Texas order reflects growing GOP anger on shot mandates
SALT LAKE CITY — With the governor of Texas leading the charge, conservative Republicans in several states are moving to block or undercut President Joe Biden’s COVID19 vaccine mandates for private employers before the regulations are even issued.
The growing battle over what some see as overreach by the federal government is firing up a segment of the Republican Party base, even though many large employers have already decided on their own to require their workers to get the shot.
The dust-up will almost certainly end up in court since GOP attorneys general in nearly half of the states have vowed to sue once the rule is unveiled.
The courts have long upheld vaccine mandates, and the Constitution gives the federal government the upper hand over the states, but with the details still unannounced and more conservative judges on the bench, the outcome isn’t entirely clear.
On Monday, Texas Gov. Greg Abbott issued an executive order barring private companies or any other entity from requiring vaccines. It was perhaps the most direct challenge yet to Biden’s announcement a month ago that workers at private companies with more than 100 employees would have to get either vaccinated or tested weekly for the coronavirus.
“No entity in Texas can compel receipt of a COVID19 vaccine by any individual ... who objects to such vaccination,” Abbott wrote in his order.
White House officials brushed off Abbott’s order, saying the question of whether state law could supersede federal was settled during the Civil War. They said the Biden administration will push through the opposition and put into effect the president’s package of mandates, which could affect up to 100 million Americans in all.
Several large companies in Texas have already implemented their own vaccine mandates, and two Texas-based airlines, Southwest and American, indicated Tuesday they would follow the order of the Biden administration, saying federal action supersedes any state mandate or law.
In Utah, lawmakers have not taken action, but over 600 people packed a legislative hearing room last week.
Rob Moore, CEO of Salt Lake City-based Big-D Construction, said he supports vaccines but has questions about the mandate rollout. He already has a worker shortage on his job sites, and he said employee surveys tell him that nearly 20% of his workers don’t want to get inoculated, so they would need to be tested weekly.
“That’s heavy on our mind right now. I don’t know if the federal government has thought through that all that well. The cost is going to be enormous,” he said.

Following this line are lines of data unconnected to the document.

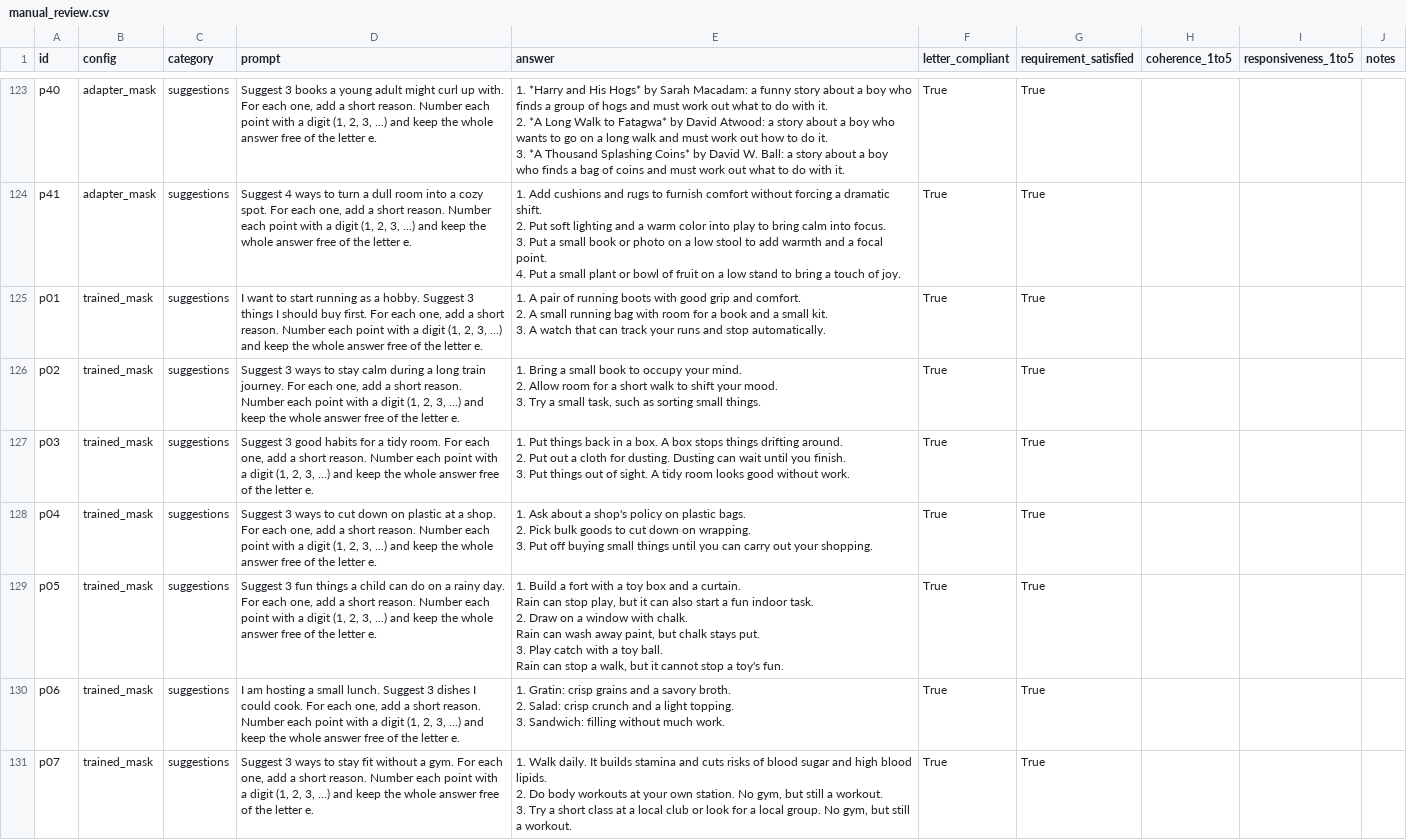
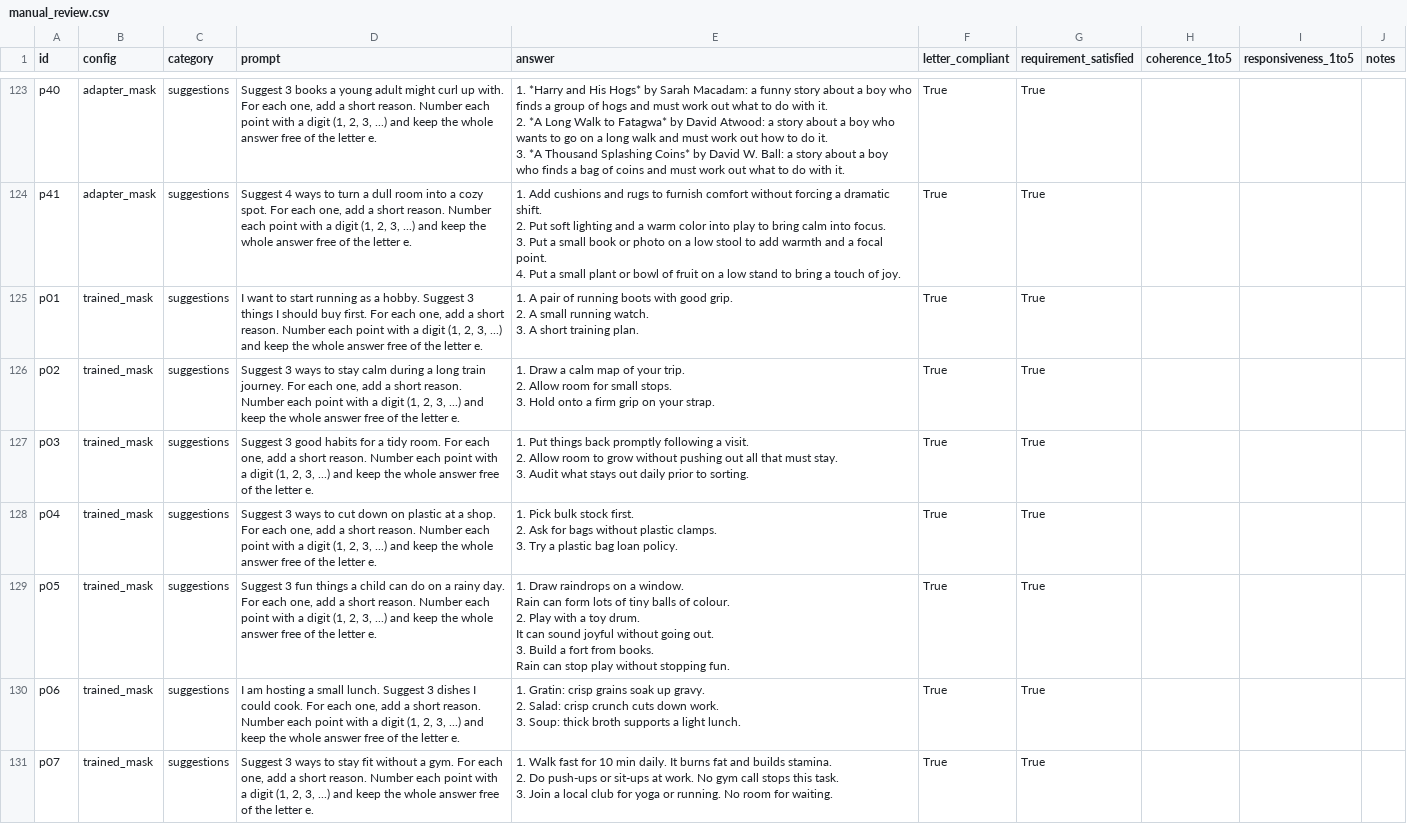
Before and after one commit to Data-Scientist-Sahil/finetuning-llm-lipogram, a CSV file: results/manual_review.csv, drawn as a sheet; only a part is shown, gaps mark what is left out; the diff covers the shown part only.

Commit message:
Run C: KL to frozen SFT-init, beta 0.03, max_words in training — results + docs

```diff
--- a/results/manual_review.csv
+++ b/results/manual_review.csv
@@ -513,27 +513,27 @@ p41,adapter_mask,suggestions,"Suggest 4 ways to turn a dull room into a cozy spo
 4. Put a small plant or bowl of fruit on a low stand to bring a touch of joy.",True,True,,,
-p01,trained_mask,suggestions,"I want to start running as a hobby. Suggest 3 things I should buy first. For each one, add a short reason. Number each point with a digit (1, 2, 3, ...) and keep the whole answer free of the letter e.","1. A pair of running boots with good grip and comfort.
-2. A small running bag with room for a book and a small kit.
-3. A watch that can track your runs and stop automatically.",True,True,,,
-p02,trained_mask,suggestions,"Suggest 3 ways to stay calm during a long train journey. For each one, add a short reason. Number each point with a digit (1, 2, 3, ...) and keep the whole answer free of the letter e.","1. Bring a small book to occupy your mind.
-2. Allow room for a short walk to shift your mood.
-3. Try a small task, such as sorting small things.",True,True,,,
-p03,trained_mask,suggestions,"Suggest 3 good habits for a tidy room. For each one, add a short reason. Number each point with a digit (1, 2, 3, ...) and keep the whole answer free of the letter e.","1. Put things back in a box. A box stops things drifting around.
-2. Put out a cloth for dusting. Dusting can wait until you finish.
-3. Put things out of sight. A tidy room looks good without work.",True,True,,,
-p04,trained_mask,suggestions,"Suggest 3 ways to cut down on plastic at a shop. For each one, add a short reason. Number each point with a digit (1, 2, 3, ...) and keep the whole answer free of the letter e.","1. Ask about a shop's policy on plastic bags.
-2. Pick bulk goods to cut down on wrapping.
-3. Put off buying small things until you can carry out your shopping.",True,True,,,
-p05,trained_mask,suggestions,"Suggest 3 fun things a child can do on a rainy day. For each one, add a short reason. Number each point with a digit (1, 2, 3, ...) and keep the whole answer free of the letter e.","1. Build a fort with a toy box and a curtain.
-Rain can stop play, but it can also start a fun indoor task.
-
-2. Draw on a window with chalk.
-Rain can wash away paint, but chalk stays put.
-
-3. Play catch with a toy ball.
-Rain can stop a walk, but it cannot stop a toy's fun.",True,True,,,
-p06,trained_mask,suggestions,"I am hosting a small lunch. Suggest 3 dishes I could cook. For each one, add a short reason. Number each point with a digit (1, 2, 3, ...) and keep the whole answer free of the letter e.","1. Gratin: crisp grains and a savory broth.
-2. Salad: crisp crunch and a light topping.
-3. Sandwich: filling without much work.",True,True,,,
-p07,trained_mask,suggestions,"Suggest 3 ways to stay fit without a gym. For each one, add a short reason. Number each point with a digit (1, 2, 3, ...) and keep the whole answer free of the letter e.","1. Walk daily. It builds stamina and cuts risks of blood sugar and high blood lipids.
-2. Do body workouts at your own station. No gym, but still a workout.
-3. Try a short class at a local club or look for a local group. No gym, but still a workout.",True,True,,,
+p01,trained_mask,suggestions,"I want to start running as a hobby. Suggest 3 things I should buy first. For each one, add a short reason. Number each point with a digit (1, 2, 3, ...) and keep the whole answer free of the letter e.","1. A pair of running boots with good grip.
+2. A small running watch.
+3. A short training plan.",True,True,,,
+p02,trained_mask,suggestions,"Suggest 3 ways to stay calm during a long train journey. For each one, add a short reason. Number each point with a digit (1, 2, 3, ...) and keep the whole answer free of the letter e.","1. Draw a calm map of your trip.
+2. Allow room for small stops.
+3. Hold onto a firm grip on your strap.",True,True,,,
+p03,trained_mask,suggestions,"Suggest 3 good habits for a tidy room. For each one, add a short reason. Number each point with a digit (1, 2, 3, ...) and keep the whole answer free of the letter e.","1. Put things back promptly following a visit.
+2. Allow room to grow without pushing out all that must stay.
+3. Audit what stays out daily prior to sorting.",True,True,,,
+p04,trained_mask,suggestions,"Suggest 3 ways to cut down on plastic at a shop. For each one, add a short reason. Number each point with a digit (1, 2, 3, ...) and keep the whole answer free of the letter e.","1. Pick bulk stock first.
+2. Ask for bags without plastic clamps.
+3. Try a plastic bag loan policy.",True,True,,,
+p05,trained_mask,suggestions,"Suggest 3 fun things a child can do on a rainy day. For each one, add a short reason. Number each point with a digit (1, 2, 3, ...) and keep the whole answer free of the letter e.","1. Draw raindrops on a window.
+Rain can form lots of tiny balls of colour.
+
+2. Play with a toy drum.
+It can sound joyful without going out.
+
+3. Build a fort from books.
+Rain can stop play without stopping fun.",True,True,,,
+p06,trained_mask,suggestions,"I am hosting a small lunch. Suggest 3 dishes I could cook. For each one, add a short reason. Number each point with a digit (1, 2, 3, ...) and keep the whole answer free of the letter e.","1. Gratin: crisp grains soak up gravy.
+2. Salad: crisp crunch cuts down work.
+3. Soup: thick broth supports a light lunch.",True,True,,,
+p07,trained_mask,suggestions,"Suggest 3 ways to stay fit without a gym. For each one, add a short reason. Number each point with a digit (1, 2, 3, ...) and keep the whole answer free of the letter e.","1. Walk fast for 10 min daily. It burns fat and builds stamina.
+2. Do push-ups or sit-ups at work. No gym call stops this task.
+3. Join a local club for yoga or running. No room for waiting.",True,True,,,
```
Also changed, not shown: 36 edited cells elsewhere in this file, 18 other files.
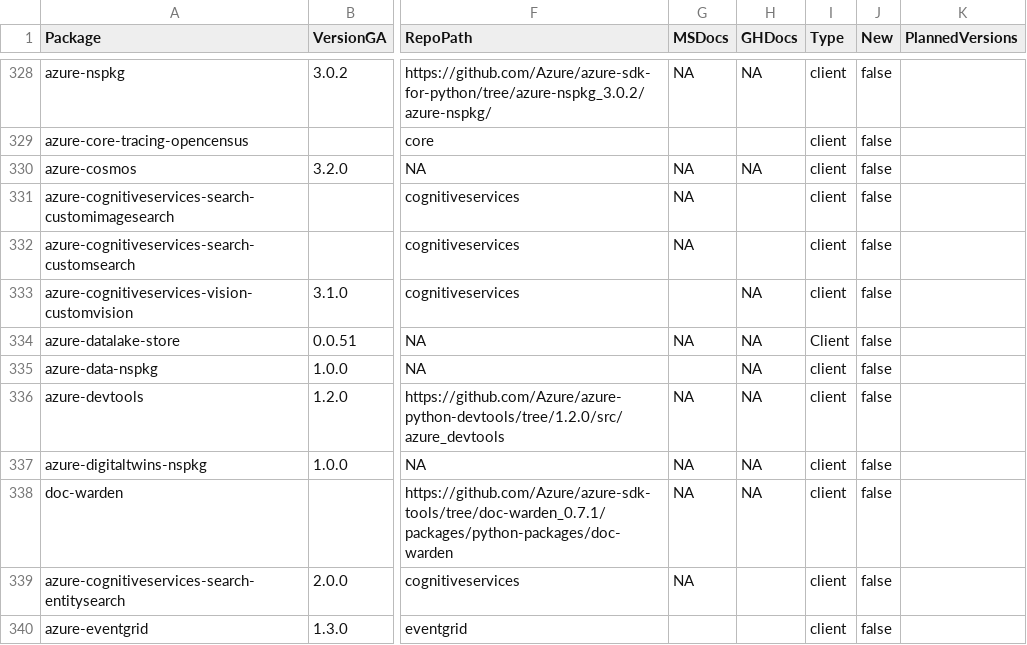
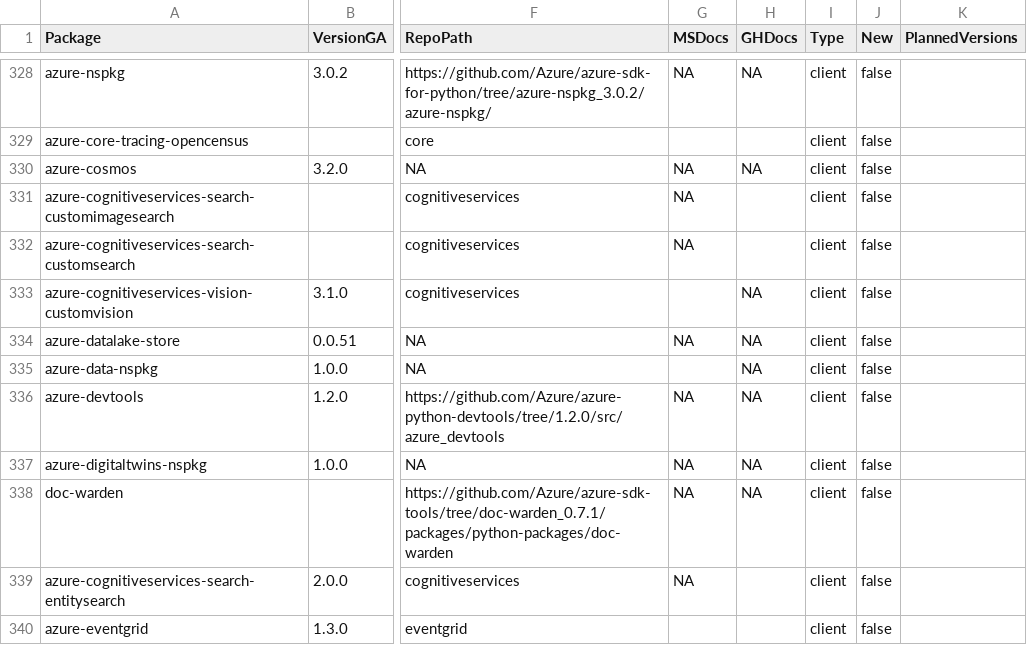
Before and after one commit to xaxdev/azure-sdk, a CSV file: _data/releases/latest/python-packages.csv, drawn as a sheet; only a part is shown, gaps mark what is left out; the diff names each change by its address in the sheet, - before the commit and + after, or states it on an @@ line.

Commit message:
Correctly case 'client' in azure-datalake-store

```diff
--- a/_data/releases/latest/python-packages.csv
+++ b/_data/releases/latest/python-packages.csv
-I334 (Type): Client
+I334 (Type): client
```
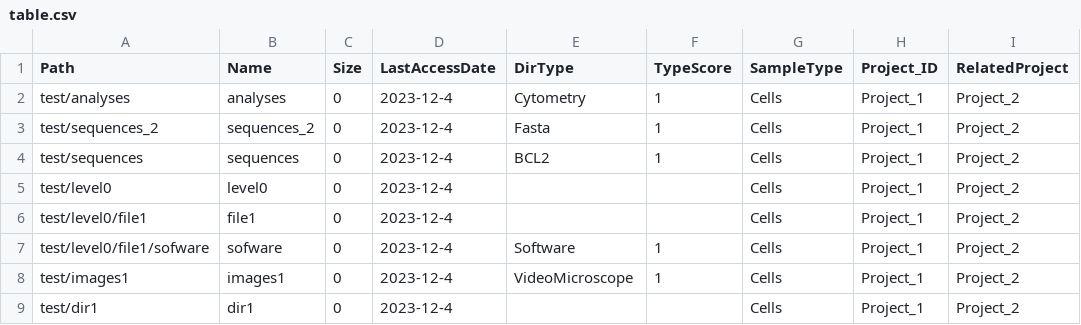
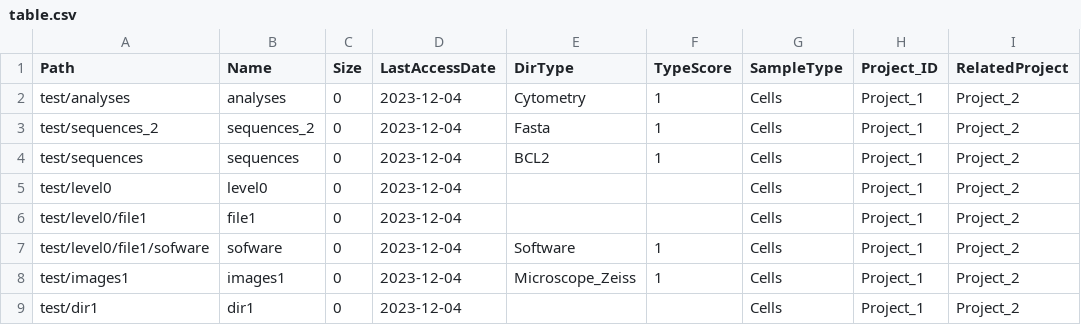
Before and after one commit to FredPont/Data_Lister, a CSV file: results/table.csv, drawn as a sheet; only a part is shown; the diff names each change by its address in the sheet, - before the commit and + after, or states it on an @@ line.

Commit message:
Date month and day formating

```diff
--- a/results/table.csv
+++ b/results/table.csv
-D2:D9 (LastAccessDate): 2023-12-4
+D2:D9 (LastAccessDate): 2023-12-04
-E8 (DirType): VideoMicroscope
+E8 (DirType): Microscope_Zeiss
```
Also changed, not shown: 2 other files.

In other sectors, vaccine requirements have gone smoothly. In Utah, the NBA’s Jazz is making its employees get vaccinated. It is also requiring fans at games to show proof of vaccination or a negative COVID-19 test.